Phishing: Slow Down When Asked to Act Immediately
Table of Contents
- By Bree Ann Russ
- Aug 19, 2022
You get an email, or maybe a text, and it says someone stole your bank user name and password. But, if you hurry, you can log in and change them before your funds leave your account! What should you do? Initially, you should do nothing but take a moment to assess the situation.
Phishing attacks are designed to catch you off-guard with a sense of urgency. The attacker poses as an authority figure or a trusted source and sends you a link asking you to take action immediately. The link then takes you to what appears to be the authentic site but is actually a site controlled by the attacker.
If you fall for the trick and enter your password or other sensitive data into the phishing site, your account is at risk of being hacked. Plus, you increase your risk of identity theft.
If you get one of these emails, don’t click on any links in them, don’t reply with personal information, and don’t act immediately. Instead, take a moment to think about why someone would want your personal information and whether it makes sense for you to act now.
Some phishing emails are meant to create a sense of urgency, fear, and panic, so you immediately click the link and unknowingly put your data at risk. If you get a suspicious email, don’t panic; just don’t click on any links or take any action on it.
Instead, forward the email to the actual company that you believe sent it to you. If you received it at work, then forward it to your company’s IT department or someone in your company’s human resources department.
Some messages sound so urgent that you do not feel the decision can wait long enough for someone to read it. If that is the case, call the company directly to ensure you aren't being tricked by a phishing email.
Ask Yourself Why
When you receive an email that asks you to take action immediately, it's essential to ask yourself why you're being asked to act now. If the urgency doesn't make sense, then the email is likely a phishing email.
What you want to be watchful of is if the email asks you to change your password, click on an email link, or send along sensitive data. These are signs your account is at risk of being hacked.
It might be real if the email asks you to confirm personal information such as your address or credit card number. But if the request is urgent, think about why the person or company would want that information immediately.
Check the URL
Check the URL to make sure that it leads to the authentic website. Don't enter any information if you click on a link and are taken to an incorrect or different website. If the website is legitimate, it'll redirect you to the correct site. Be very skeptical before adding any information to any website that comes from an urgent message, no matter the reason or the sender.

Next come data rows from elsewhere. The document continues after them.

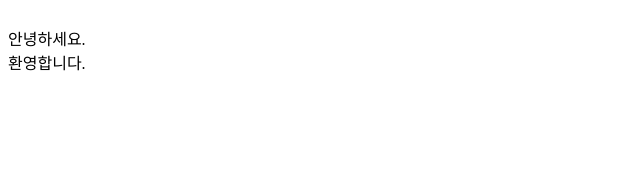
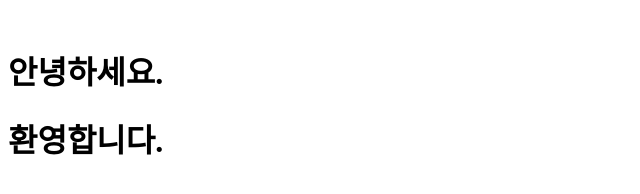
Before and after one commit to junsung12/kdt, a plain HTML site: page index.html in a window 1280 px wide. Shown: the whole page, without its empty margins (0-640 px from the left). Drawn offline with Linux system fonts and the light colour scheme.

Commit message:
Update index.html

```diff
--- a/index.html
+++ b/index.html
@@ -6,7 +6,7 @@
   <title>최준성</title>
 </head>
 <br>
-  안녕하세요.</br>
-  환영합니다.
+  <h1>안녕하세요.</br></h1>
+  <h1>환영합니다.</h1>
 </body>
 </html>
```
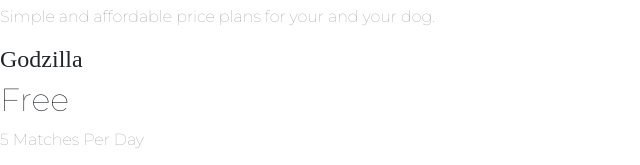
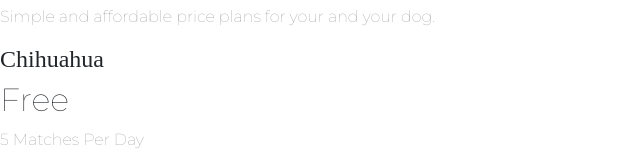
Before and after one commit to System2468/TinDog-Start-master, a plain HTML site: page index.html in a window 1280 px wide. Shown: the part 1799-1964 px from the top of the page, 0-640 px from the left. Drawn offline with nearby package versions, Linux system fonts and the light colour scheme.

Commit message:
Revert "Update index.html"
This reverts commit 99beaa43f73239557f0ce3c23ee87f485afe0c7b.

```diff
--- a/index.html
+++ b/index.html
@@ -137,7 +137,7 @@
     <p>Simple and affordable price plans for your and your dog.</p>
 
 
-    <h3>Godzilla</h3>
+    <h3>Chihuahua</h3>
     <h2>Free</h2>
     <p>5 Matches Per Day</p>
     <p>10 Messages Per Day</p>
```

If the URL looks strange or has a typo, it's probably a phishing site. If you receive a legitimate email asking you to click on a link, but the URL appears suspicious, don't click on the link. Instead, copy and paste the link into your browser to ensure it leads to the correct website.
Read Through the Email’s Body Text
Look at the email's body text and see if it makes sense. It might be a phishing email if the text doesn't make sense or includes grammatical errors. If the email asks you to click on a link or act immediately, check the body text to see if it makes sense.
Most of the time, if the request makes sense, it's probably real. If the request doesn't make sense, it's likely a phishing email. When unsure, it is best to err on the side of caution and not click on anything or do anything the message demands you do.
Take a Breather
When you receive an email that asks you to take action immediately, take a few minutes to relax, calm down, and process what you read. If you feel you are being scammed, you should verify the email's authenticity before making any choices. If the email is authentic, you can take action on it once you know it is real.
Review Your Accounts to Ensure They Are Accurate
Keep track of your sensitive information, such as your address, credit card numbers, and login details, and ensure they are accurate. If you receive a phishing email asking you to update your account with incorrect information, don't click on any links or send sensitive data to the attacker. Instead, go to the source and update your information directly. For example, if your bank needs you to update your password, log into the bank’s website from a web search or go into the bank and have them help you.
Keep Your Personal Information Private
Don’t reply to phishing emails with personal information such as your address or credit card numbers. Instead, verify the authenticity of the email. If the email is real, then you can act on it. If the email is a phishing scam, you'll help stop the attacker from gaining access to your account.
Worried you may have been scammed in the past? Then consider identity monitoring services to help keep your data as safe as possible. Scammers are good at making you feel powerless. Take back your power and learn tips on keeping your personal information and passwords out of their hands.